Raw data Block Start

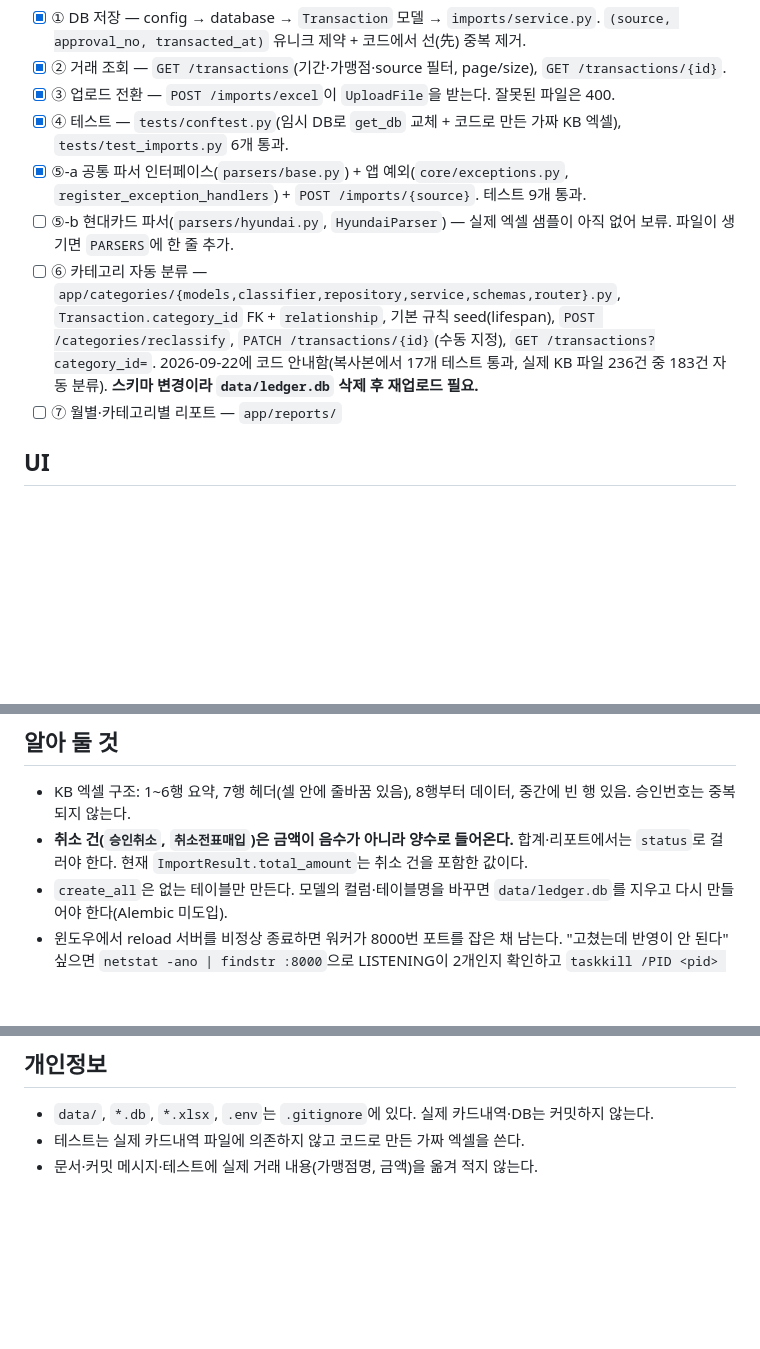
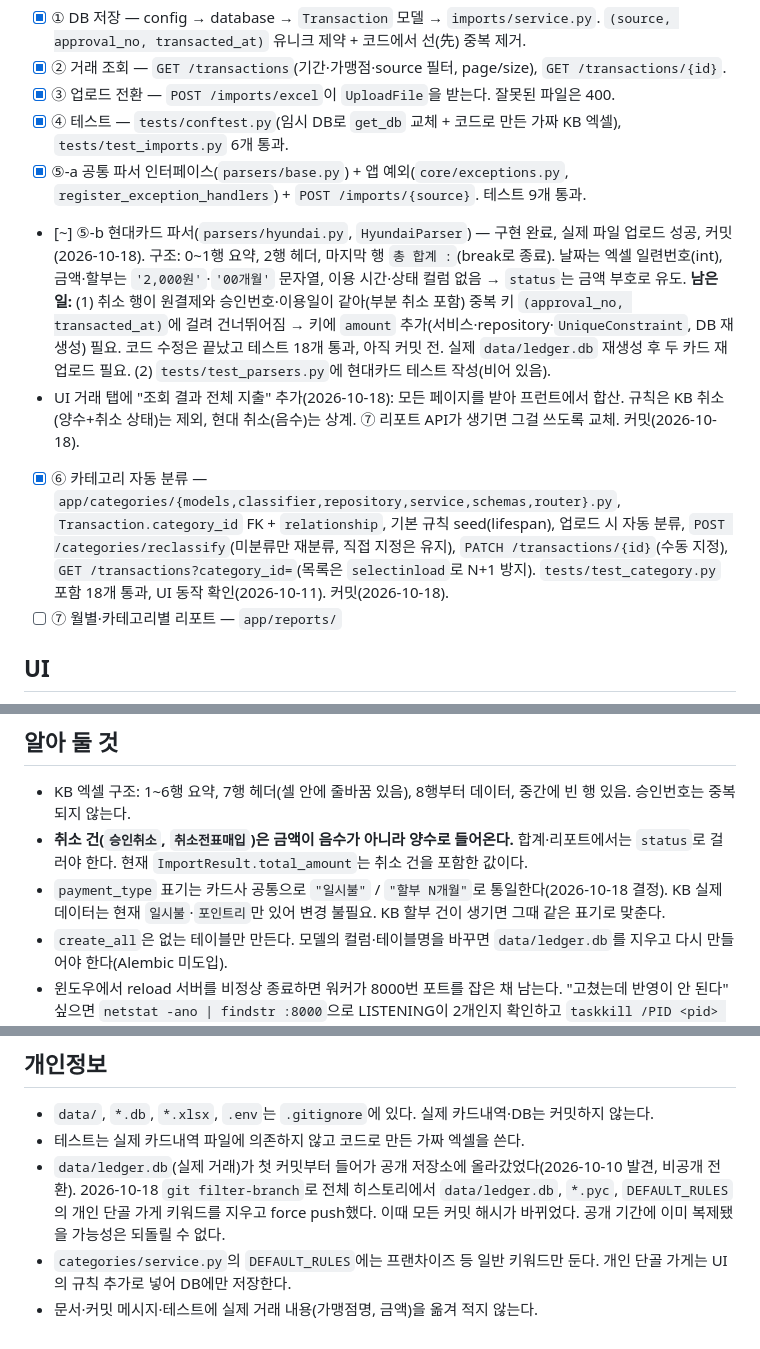
Before and after one commit to Kho23/FastAPI_study, a Markdown page: CLAUDE.md, 3 parts joined by grey strips. Drawn GitHub-style; blank space fills up the shorter version.

Commit message:
docs: CLAUDE.md 진행 상황 갱신
- ⑤-b 현대카드 파서 완료 내용과 남은 일(중복 키, 파서 테스트) 기록
- ⑥ 카테고리, UI 전체 지출, .pyc/DB 추적 해제 커밋 반영
- payment_type 공통 표기 규칙, DEFAULT_RULES 개인정보 원칙 추가

Co-Authored-By: Claude Opus 5.5 <noreply@anthropic.com>

```diff
--- a/CLAUDE.md
+++ b/CLAUDE.md
@@ -26,8 +26,9 @@
 - [x] ③ 업로드 전환 — `POST /imports/excel`이 `UploadFile`을 받는다. 잘못된 파일은 400.
 - [x] ④ 테스트 — `tests/conftest.py`(임시 DB로 `get_db` 교체 + 코드로 만든 가짜 KB 엑셀), `tests/test_imports.py` 6개 통과.
 - [x] ⑤-a 공통 파서 인터페이스(`parsers/base.py`) + 앱 예외(`core/exceptions.py`, `register_exception_handlers`) + `POST /imports/{source}`. 테스트 9개 통과.
-- [ ] ⑤-b 현대카드 파서(`parsers/hyundai.py`, `HyundaiParser`) — 실제 엑셀 샘플이 아직 없어 보류. 파일이 생기면 `PARSERS`에 한 줄 추가.
-- [ ] ⑥ 카테고리 자동 분류 — `app/categories/{models,classifier,repository,service,schemas,router}.py`, `Transaction.category_id` FK + `relationship`, 기본 규칙 seed(lifespan), `POST /categories/reclassify`, `PATCH /transactions/{id}`(수동 지정), `GET /transactions?category_id=`. 2026-09-22에 코드 안내함(복사본에서 17개 테스트 통과, 실제 KB 파일 236건 중 183건 자동 분류). **스키마 변경이라 `data/ledger.db` 삭제 후 재업로드 필요.**
+- [~] ⑤-b 현대카드 파서(`parsers/hyundai.py`, `HyundaiParser`) — 구현 완료, 실제 파일 업로드 성공, 커밋(2026-10-18). 구조: 0~1행 요약, 2행 헤더, 마지막 행 `총 합계 :`(break로 종료). 날짜는 엑셀 일련번호(int), 금액·할부는 `'2,000원'`·`'00개월'` 문자열, 이용 시간·상태 컬럼 없음 → `status`는 금액 부호로 유도. **남은 일:** (1) 취소 행이 원결제와 승인번호·이용일이 같아(부분 취소 포함) 중복 키 `(approval_no, transacted_at)`에 걸려 건너뛰어짐 → 키에 `amount` 추가(서비스·repository·`UniqueConstraint`, DB 재생성) 필요. 코드 수정은 끝났고 테스트 18개 통과, 아직 커밋 전. 실제 `data/ledger.db` 재생성 후 두 카드 재업로드 필요. (2) `tests/test_parsers.py`에 현대카드 테스트 작성(비어 있음).
+- UI 거래 탭에 "조회 결과 전체 지출" 추가(2026-10-18): 모든 페이지를 받아 프런트에서 합산. 규칙은 KB 취소(양수+취소 상태)는 제외, 현대 취소(음수)는 상계. ⑦ 리포트 API가 생기면 그걸 쓰도록 교체. 커밋(2026-10-18).
+- [x] ⑥ 카테고리 자동 분류 — `app/categories/{models,classifier,repository,service,schemas,router}.py`, `Transaction.category_id` FK + `relationship`, 기본 규칙 seed(lifespan), 업로드 시 자동 분류, `POST /categories/reclassify`(미분류만 재분류, 직접 지정은 유지), `PATCH /transactions/{id}`(수동 지정), `GET /transactions?category_id=`(목록은 `selectinload`로 N+1 방지). `tests/test_category.py` 포함 18개 통과, UI 동작 확인(2026-10-11). 커밋(2026-10-18).
 - [ ] ⑦ 월별·카테고리별 리포트 — `app/reports/`
 
 ## UI
@@ -39,6 +40,7 @@
 
 - KB 엑셀 구조: 1~6행 요약, 7행 헤더(셀 안에 줄바꿈 있음), 8행부터 데이터, 중간에 빈 행 있음. 승인번호는 중복되지 않는다.
 - **취소 건(`승인취소`, `취소전표매입`)은 금액이 음수가 아니라 양수로 들어온다.** 합계·리포트에서는 `status`로 걸러야 한다. 현재 `ImportResult.total_amount`는 취소 건을 포함한 값이다.
+- `payment_type` 표기는 카드사 공통으로 `"일시불"` / `"할부 N개월"`로 통일한다(2026-10-18 결정). KB 실제 데이터는 현재 `일시불`·`포인트리`만 있어 변경 불필요. KB 할부 건이 생기면 그때 같은 표기로 맞춘다.
 - `create_all`은 없는 테이블만 만든다. 모델의 컬럼·테이블명을 바꾸면 `data/ledger.db`를 지우고 다시 만들어야 한다(Alembic 미도입).
 - 윈도우에서 reload 서버를 비정상 종료하면 워커가 8000번 포트를 잡은 채 남는다. "고쳤는데 반영이 안 된다" 싶으면 `netstat -ano | findstr :8000`으로 LISTENING이 2개인지 확인하고 `taskkill /PID <pid> /F`.
 - 회사 PC에서는 보안 프로그램이 브라우저 파일 업로드를 막아 Swagger로 업로드 테스트가 안 된다. 업로드는 pytest(`TestClient`)로 검증한다. 필요하면 경로 기반 엔드포인트(`POST /imports/excel/path`)를 추가하는 안을 제시해 두었다.
@@ -48,4 +50,6 @@
 
 - `data/`, `*.db`, `*.xlsx`, `.env`는 `.gitignore`에 있다. 실제 카드내역·DB는 커밋하지 않는다.
 - 테스트는 실제 카드내역 파일에 의존하지 않고 코드로 만든 가짜 엑셀을 쓴다.
+- `data/ledger.db`(실제 거래)가 첫 커밋부터 들어가 공개 저장소에 올라갔었다(2026-10-10 발견, 비공개 전환). 2026-10-18 `git filter-branch`로 전체 히스토리에서 `data/ledger.db`, `*.pyc`, `DEFAULT_RULES`의 개인 단골 가게 키워드를 지우고 force push했다. 이때 모든 커밋 해시가 바뀌었다. 공개 기간에 이미 복제됐을 가능성은 되돌릴 수 없다.
+- `categories/service.py`의 `DEFAULT_RULES`에는 프랜차이즈 등 일반 키워드만 둔다. 개인 단골 가게는 UI의 규칙 추가로 넣어 DB에만 저장한다.
 - 문서·커밋 메시지·테스트에 실제 거래 내용(가맹점명, 금액)을 옮겨 적지 않는다.
```
Also changed, not shown: other parts of CLAUDE.md (+1 -1 lines).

Raw data Block End

Scan the data, and report each line that uses the word "classifier".

-- [ ] ⑥ 카테고리 자동 분류 — `app/categories/{models,classifier,repository,service,schemas,router}.py`, `Transaction.category_id` FK + `relationship`, 기본 규칙 seed(lifespan), `POST /categories/reclassify`, `PATCH /transactions/{id}`(수동 지정), `GET /transactions?category_id=`. 2026-09-22에 코드 안내함(복사본에서 17개 테스트 통과, 실제 KB 파일 236건 중 183건 자동 분류). **스키마 변경이라 `data/ledger.db` 삭제 후 재업로드 필요.**
+- [x] ⑥ 카테고리 자동 분류 — `app/categories/{models,classifier,repository,service,schemas,router}.py`, `Transaction.category_id` FK + `relationship`, 기본 규칙 seed(lifespan), 업로드 시 자동 분류, `POST /categories/reclassify`(미분류만 재분류, 직접 지정은 유지), `PATCH /transactions/{id}`(수동 지정), `GET /transactions?category_id=`(목록은 `selectinload`로 N+1 방지). `tests/test_category.py` 포함 18개 통과, UI 동작 확인(2026-10-11). 커밋(2026-10-18).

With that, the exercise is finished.